The Cambridge History of English and American Literature in 18 Volumes (1907–21).
Volume IV. Prose and Poetry: Sir Thomas North to Michael Drayton.
§ 3. Painter and Fenton
The modern world yielded as rich a spoil as the ancient. The Italianate Englishman, bitterly reproached by his contemporaries, brought back from Italy, with his fantastic costume and new-fangled manners, a love of Italian literature and of Italian romance. From across the Alps came our knowledge of the court, of arms and of the arts. In a famous passage, Ascham deplored the encroaching influence. Evil as he thought the Morte Arthure, “the whole pleasure of which booke standeth in two speciall poyntes, in open mans slaughter, and bold bawdrye,” he declared that “ten Morte Arthures do not the tenth part so much harme as one of these bookes, made in Italie, and translated in England.” Yet their growing popularity could not be gainsaid:“That which is most to be lamented”—again Ascham speaks—“and therefore more nedefull to be looked to, there be mo of these ungratious bookes set out in Printe within these fewe monethes, than have been sene in England many score yeare before.”Ascham wrote in 1567, and there is no doubt that he had in his mind William Painter’s Palace of Pleasure, of which the first volume was published in 1566, the second in 1567, and Geffraie Fenton’s Certaine Tragicall Discourses (1567). Few books of the time had a more immediate and profound influence than these. They entertained the court and were an inspiration to the poets. Had it not been for Painter, the English drama would have taken another path. The stories of blood and desire, appropriate to the ferocity of the Italian republics, were eagerly retold by our dramatists, avid of the fierce emotions which Elizabeth’s peaceful England did not encourage in act. The tale of borrowings from Painter’s Palace is a long one. Shakespeare and Webster, Marston and Massinger, all owe a debt to the ingenious writer whom Ascham savagely condemned. And they could not have gone for their plots to a better source. For Painter was a true child of his age. His ambition, like the ambition of the chroniclers, was encyclopaedic. He aimed, not at telling one story, but at telling all stories. He began at the beginning and carried his work to the very end. It would be difficult to find a plot that has not its origin, or its counterpart, in Painter’s treasure-house. His earliest stories are taken from Livy, Herodotus and Aulus Gellius; and, presently, he seeks his originals in the works of queen Margaret and Boccaccio, of Bandello and Straparola. Whatever were the origin and substance of his tales, he reduced them all to a certain plainness. He had a ready talent for story-telling; he cultivated a straightforward style; and, unlike the most of his fellows, he avoided embroidery. His popularity, therefore, is easily explained: his work was quickly intelligible to simple folk, and the dramatists had no difficulty in clothing his dry bones with their romantic imagery. But they acknowledged their debt with a difference. Shakespeare did not scruple to borrow the very words of North and Holinshed. He took no more than the plot from Painter’s version of Rhomeo and Julietta.

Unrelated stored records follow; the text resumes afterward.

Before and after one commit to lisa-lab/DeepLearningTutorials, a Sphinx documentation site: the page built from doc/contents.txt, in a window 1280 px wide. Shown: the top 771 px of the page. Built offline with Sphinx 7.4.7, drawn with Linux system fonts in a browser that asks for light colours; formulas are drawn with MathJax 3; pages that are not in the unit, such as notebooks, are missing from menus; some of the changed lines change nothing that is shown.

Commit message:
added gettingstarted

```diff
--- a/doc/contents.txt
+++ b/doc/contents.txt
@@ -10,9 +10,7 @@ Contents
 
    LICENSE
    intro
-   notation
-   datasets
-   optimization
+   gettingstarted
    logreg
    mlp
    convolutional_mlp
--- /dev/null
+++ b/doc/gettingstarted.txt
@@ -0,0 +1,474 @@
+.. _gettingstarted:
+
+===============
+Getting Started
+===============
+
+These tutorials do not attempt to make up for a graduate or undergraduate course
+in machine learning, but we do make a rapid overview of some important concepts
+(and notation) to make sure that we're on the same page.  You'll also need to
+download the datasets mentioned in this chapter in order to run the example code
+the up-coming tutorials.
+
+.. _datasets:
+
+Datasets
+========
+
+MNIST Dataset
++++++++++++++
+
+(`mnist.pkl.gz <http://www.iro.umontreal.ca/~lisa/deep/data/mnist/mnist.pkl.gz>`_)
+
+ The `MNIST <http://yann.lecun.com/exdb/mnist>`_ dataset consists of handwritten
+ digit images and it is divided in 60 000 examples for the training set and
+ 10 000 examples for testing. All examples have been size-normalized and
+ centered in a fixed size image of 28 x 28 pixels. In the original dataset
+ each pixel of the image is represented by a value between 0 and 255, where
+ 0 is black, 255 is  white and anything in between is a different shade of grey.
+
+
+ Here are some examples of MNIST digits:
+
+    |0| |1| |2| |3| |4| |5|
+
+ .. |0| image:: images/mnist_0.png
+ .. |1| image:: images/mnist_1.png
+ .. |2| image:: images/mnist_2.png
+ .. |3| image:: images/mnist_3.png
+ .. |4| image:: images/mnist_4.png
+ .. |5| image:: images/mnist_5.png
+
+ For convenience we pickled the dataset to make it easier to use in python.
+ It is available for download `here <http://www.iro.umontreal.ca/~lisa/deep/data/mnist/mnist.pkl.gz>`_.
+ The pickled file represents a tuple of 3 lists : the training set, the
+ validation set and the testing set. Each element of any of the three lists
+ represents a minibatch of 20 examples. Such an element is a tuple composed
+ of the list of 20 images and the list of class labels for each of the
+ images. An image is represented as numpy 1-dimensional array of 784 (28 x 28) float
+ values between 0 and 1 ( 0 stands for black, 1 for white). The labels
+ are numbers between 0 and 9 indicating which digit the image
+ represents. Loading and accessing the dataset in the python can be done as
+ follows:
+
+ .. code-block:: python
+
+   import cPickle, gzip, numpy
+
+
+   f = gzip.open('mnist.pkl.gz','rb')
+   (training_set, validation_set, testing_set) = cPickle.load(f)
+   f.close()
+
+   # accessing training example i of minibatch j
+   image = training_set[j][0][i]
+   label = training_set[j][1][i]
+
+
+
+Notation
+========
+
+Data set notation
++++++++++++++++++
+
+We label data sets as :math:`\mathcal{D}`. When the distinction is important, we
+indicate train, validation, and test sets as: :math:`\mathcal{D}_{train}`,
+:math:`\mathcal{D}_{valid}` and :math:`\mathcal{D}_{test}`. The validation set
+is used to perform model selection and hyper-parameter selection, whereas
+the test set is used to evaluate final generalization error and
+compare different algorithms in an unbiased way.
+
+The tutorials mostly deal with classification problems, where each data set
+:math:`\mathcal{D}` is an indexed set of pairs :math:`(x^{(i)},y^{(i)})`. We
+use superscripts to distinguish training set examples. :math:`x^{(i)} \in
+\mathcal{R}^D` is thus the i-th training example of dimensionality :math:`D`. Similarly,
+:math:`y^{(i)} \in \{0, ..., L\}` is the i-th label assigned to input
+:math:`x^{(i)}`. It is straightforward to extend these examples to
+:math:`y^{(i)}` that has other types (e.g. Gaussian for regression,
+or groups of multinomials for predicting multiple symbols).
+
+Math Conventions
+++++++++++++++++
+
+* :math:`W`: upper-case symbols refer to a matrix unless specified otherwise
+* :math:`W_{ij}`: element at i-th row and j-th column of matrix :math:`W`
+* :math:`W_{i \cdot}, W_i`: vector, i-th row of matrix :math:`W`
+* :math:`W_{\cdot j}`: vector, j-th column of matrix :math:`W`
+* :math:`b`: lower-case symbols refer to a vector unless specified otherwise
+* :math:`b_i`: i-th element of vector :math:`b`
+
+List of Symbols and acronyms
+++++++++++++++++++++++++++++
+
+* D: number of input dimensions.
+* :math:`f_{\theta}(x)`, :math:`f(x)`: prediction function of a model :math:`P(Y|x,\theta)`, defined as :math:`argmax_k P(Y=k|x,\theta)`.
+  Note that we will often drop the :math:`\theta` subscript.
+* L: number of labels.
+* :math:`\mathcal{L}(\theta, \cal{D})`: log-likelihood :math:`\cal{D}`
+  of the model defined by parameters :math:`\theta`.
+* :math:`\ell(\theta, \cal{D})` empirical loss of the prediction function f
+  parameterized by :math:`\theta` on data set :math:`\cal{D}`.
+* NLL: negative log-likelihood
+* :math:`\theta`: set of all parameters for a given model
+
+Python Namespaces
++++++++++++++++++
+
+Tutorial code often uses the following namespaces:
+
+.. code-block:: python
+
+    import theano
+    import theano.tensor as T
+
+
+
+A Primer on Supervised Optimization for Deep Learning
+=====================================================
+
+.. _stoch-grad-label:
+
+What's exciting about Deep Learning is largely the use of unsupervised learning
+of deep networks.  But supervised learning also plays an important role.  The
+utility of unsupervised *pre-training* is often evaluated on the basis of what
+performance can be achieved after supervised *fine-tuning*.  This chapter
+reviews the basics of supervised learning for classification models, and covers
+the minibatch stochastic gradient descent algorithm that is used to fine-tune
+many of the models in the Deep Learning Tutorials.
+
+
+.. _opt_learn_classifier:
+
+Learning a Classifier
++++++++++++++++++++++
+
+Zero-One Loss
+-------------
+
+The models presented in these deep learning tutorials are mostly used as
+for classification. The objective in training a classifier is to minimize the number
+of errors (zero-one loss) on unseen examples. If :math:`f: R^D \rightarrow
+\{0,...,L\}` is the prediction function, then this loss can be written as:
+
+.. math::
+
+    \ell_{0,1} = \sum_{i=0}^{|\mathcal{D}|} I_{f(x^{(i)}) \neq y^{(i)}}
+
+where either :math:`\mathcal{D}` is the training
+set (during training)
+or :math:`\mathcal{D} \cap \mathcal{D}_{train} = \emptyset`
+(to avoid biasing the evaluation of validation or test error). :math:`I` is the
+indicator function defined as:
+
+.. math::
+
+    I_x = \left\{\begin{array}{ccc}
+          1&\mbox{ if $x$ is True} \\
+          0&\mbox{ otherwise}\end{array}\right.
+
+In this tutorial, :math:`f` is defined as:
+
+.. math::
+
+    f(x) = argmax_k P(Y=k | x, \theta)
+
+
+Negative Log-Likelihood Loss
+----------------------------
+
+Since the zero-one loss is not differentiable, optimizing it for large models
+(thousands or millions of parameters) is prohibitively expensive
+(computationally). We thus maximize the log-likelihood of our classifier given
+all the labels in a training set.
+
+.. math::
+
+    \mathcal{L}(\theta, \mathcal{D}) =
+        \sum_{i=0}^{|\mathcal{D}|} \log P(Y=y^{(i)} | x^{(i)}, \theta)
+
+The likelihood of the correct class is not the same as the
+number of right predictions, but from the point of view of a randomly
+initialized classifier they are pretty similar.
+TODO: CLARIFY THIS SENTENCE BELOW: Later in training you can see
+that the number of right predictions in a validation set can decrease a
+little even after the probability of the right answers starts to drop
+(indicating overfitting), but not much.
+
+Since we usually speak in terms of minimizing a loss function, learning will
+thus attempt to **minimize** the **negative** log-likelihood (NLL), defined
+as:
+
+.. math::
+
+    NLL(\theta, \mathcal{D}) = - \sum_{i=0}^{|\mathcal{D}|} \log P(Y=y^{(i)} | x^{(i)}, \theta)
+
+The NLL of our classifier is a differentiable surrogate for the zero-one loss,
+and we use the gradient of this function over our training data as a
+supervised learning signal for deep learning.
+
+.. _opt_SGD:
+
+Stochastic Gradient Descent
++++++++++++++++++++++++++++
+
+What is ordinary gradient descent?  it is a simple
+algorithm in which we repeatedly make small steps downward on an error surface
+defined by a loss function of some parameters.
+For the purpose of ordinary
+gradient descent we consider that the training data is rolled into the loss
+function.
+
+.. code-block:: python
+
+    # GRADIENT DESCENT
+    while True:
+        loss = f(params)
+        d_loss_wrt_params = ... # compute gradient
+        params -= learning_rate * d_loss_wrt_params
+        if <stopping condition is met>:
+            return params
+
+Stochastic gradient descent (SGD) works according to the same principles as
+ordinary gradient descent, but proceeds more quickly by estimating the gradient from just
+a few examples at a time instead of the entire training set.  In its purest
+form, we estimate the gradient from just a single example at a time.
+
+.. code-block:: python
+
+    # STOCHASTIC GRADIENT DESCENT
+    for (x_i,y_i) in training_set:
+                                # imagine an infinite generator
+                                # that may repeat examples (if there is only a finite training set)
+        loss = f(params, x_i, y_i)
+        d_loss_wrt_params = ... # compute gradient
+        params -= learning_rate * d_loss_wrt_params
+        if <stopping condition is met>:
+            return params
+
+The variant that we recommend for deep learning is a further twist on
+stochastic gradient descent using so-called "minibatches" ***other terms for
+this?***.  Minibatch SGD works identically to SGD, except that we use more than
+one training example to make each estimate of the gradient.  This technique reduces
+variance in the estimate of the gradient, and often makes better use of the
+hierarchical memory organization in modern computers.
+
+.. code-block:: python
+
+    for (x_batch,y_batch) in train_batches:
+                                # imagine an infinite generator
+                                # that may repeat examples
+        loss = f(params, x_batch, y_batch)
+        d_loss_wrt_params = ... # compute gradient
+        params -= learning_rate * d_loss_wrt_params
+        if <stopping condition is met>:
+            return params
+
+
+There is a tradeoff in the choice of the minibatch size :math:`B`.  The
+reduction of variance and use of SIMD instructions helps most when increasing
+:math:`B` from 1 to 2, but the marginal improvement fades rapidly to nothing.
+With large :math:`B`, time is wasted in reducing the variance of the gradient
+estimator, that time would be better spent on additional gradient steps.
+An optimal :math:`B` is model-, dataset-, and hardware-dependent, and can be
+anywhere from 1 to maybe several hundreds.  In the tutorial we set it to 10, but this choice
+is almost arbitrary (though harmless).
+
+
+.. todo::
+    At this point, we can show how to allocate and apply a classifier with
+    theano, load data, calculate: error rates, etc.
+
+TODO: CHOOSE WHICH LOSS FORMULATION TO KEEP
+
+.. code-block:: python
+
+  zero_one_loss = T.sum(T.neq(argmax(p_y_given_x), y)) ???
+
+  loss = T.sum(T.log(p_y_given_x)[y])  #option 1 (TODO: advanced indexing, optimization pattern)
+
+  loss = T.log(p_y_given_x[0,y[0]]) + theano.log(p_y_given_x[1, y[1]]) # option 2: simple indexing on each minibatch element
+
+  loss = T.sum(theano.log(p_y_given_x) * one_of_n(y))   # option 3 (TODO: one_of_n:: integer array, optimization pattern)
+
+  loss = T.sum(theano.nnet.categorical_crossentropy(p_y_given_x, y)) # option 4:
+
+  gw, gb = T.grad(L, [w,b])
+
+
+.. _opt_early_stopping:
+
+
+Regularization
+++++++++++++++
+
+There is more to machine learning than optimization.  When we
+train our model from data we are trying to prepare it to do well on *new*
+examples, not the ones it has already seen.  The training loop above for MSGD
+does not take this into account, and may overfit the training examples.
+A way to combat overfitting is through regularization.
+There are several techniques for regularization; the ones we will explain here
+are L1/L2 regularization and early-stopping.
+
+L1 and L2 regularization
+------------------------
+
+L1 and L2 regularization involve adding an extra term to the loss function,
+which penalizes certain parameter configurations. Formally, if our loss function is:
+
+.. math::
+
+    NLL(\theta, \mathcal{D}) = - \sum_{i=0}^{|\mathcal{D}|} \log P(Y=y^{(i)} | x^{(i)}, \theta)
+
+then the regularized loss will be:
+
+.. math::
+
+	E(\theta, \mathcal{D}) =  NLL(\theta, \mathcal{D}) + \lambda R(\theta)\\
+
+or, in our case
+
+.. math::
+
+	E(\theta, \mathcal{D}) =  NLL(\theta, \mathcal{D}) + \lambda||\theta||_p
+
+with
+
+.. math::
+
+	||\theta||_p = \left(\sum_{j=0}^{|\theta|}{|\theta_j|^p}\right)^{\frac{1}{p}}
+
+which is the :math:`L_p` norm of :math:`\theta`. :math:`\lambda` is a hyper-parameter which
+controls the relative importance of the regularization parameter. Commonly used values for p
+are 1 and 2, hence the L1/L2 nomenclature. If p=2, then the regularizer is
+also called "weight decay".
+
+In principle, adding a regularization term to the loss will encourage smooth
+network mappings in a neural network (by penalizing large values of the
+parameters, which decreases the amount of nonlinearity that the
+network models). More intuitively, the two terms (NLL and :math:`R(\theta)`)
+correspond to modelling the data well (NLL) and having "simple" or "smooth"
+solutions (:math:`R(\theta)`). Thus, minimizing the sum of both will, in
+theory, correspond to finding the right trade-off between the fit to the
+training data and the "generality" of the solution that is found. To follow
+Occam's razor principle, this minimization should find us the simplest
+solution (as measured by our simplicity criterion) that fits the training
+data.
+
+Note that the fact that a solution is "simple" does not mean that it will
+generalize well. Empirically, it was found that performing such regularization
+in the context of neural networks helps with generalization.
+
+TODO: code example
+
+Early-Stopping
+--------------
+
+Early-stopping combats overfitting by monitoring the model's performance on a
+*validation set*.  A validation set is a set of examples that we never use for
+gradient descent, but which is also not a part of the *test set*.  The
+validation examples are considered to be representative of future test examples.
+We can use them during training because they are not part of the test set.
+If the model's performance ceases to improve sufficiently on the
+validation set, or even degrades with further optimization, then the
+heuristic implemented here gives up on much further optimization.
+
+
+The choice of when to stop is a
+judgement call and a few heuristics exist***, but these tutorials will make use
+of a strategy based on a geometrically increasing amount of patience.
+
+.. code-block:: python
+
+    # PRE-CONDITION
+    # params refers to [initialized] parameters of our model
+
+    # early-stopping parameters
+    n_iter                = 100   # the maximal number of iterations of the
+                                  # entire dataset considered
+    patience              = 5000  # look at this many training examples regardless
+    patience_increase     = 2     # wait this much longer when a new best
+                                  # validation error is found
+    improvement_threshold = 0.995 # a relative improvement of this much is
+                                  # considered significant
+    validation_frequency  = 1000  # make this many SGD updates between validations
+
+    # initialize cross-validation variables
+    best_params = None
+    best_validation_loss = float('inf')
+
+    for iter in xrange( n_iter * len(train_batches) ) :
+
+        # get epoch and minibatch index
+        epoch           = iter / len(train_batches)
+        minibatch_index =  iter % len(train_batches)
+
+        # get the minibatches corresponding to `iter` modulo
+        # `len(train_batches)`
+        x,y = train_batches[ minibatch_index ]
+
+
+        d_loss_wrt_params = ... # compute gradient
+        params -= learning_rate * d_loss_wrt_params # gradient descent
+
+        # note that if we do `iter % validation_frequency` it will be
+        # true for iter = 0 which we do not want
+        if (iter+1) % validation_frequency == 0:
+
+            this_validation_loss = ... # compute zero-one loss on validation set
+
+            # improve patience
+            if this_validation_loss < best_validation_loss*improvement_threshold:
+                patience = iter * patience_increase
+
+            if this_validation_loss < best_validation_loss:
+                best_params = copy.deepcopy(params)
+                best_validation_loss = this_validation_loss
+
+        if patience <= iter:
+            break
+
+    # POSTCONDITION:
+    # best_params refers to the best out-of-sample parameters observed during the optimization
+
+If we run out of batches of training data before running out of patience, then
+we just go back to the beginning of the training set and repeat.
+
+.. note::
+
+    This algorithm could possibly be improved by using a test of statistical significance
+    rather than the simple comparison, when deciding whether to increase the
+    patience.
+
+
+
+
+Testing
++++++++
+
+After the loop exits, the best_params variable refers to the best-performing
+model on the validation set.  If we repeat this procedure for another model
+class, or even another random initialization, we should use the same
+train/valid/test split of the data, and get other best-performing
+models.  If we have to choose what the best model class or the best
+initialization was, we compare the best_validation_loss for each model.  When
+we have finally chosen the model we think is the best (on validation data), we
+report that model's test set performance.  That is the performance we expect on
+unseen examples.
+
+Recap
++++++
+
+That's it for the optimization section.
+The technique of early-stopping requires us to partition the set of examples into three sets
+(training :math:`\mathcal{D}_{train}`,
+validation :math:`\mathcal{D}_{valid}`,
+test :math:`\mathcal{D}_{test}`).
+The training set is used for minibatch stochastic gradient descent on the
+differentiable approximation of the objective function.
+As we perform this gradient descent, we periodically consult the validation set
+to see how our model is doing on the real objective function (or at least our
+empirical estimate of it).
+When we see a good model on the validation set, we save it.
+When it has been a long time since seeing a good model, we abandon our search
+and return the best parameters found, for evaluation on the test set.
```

Ascham’s judgment of Painter and Fenton, foolish and unjust as it is, seems to have been anticipated by the translator of the Tragicall Discourses of Bandello. Fenton, indeed, securely defends himself against the detraction of the puritan. In an epistle dedicatory, addressed to the lady Mary Sidney, he professes that his choice of stories was made with the best motive. He had no other desire than to improve the occasion.“Albeit, at the firste sighte,” says he, “theis discourses maye importe certeine vanytyes or fonde practises in love, yet I doubte not to bee absolved …, seinge I have rather noted diversitie of examples in sondrye younge men and women, approvynge sufficientlye the inconvenience happenynge by the pursute of lycenceous desyer, then affected in anye sorte suche uncerteyne follyes.”If Bandello incurred censure, what sentence would have been passed upon Boccaccio? Though his Decameron was involved in the harsh judgment passed upon Painter’s Palace, though some stories found a place in Turbervile’s Tragical Tales, it was not known to England, save in fragments, until 1620. His Philocopo was translated in 1567 by H. G., and, twenty years later, Bartholomew Young did into English the Amorous Fiammetta, wherein is sette doune a catalogue of all and singular passions of love and jealosie incident to an enamoured yong gentleman. Of the other Italian books, thus early done into English, the most famous was Castiglione’s Il Cortegiano, of which Hoby’s version won the difficult approval of Ascham himself. This book, he said, “advisedlie read, and diligentile folowed, but one yeare at home in England, would do a yong gentleman more good, I wisse, then three yeares travell abrode spent in Italie.” And then came Machiavelli, whose Arte of Warre, as has been said, was Englished by Peter Whitehorne (1560), and of whose Florentine Historie we owe an excellent version to Thomas Bedingfield (1598). But there is no Prince in English until 1640, and thus we are confronted by a literary puzzle.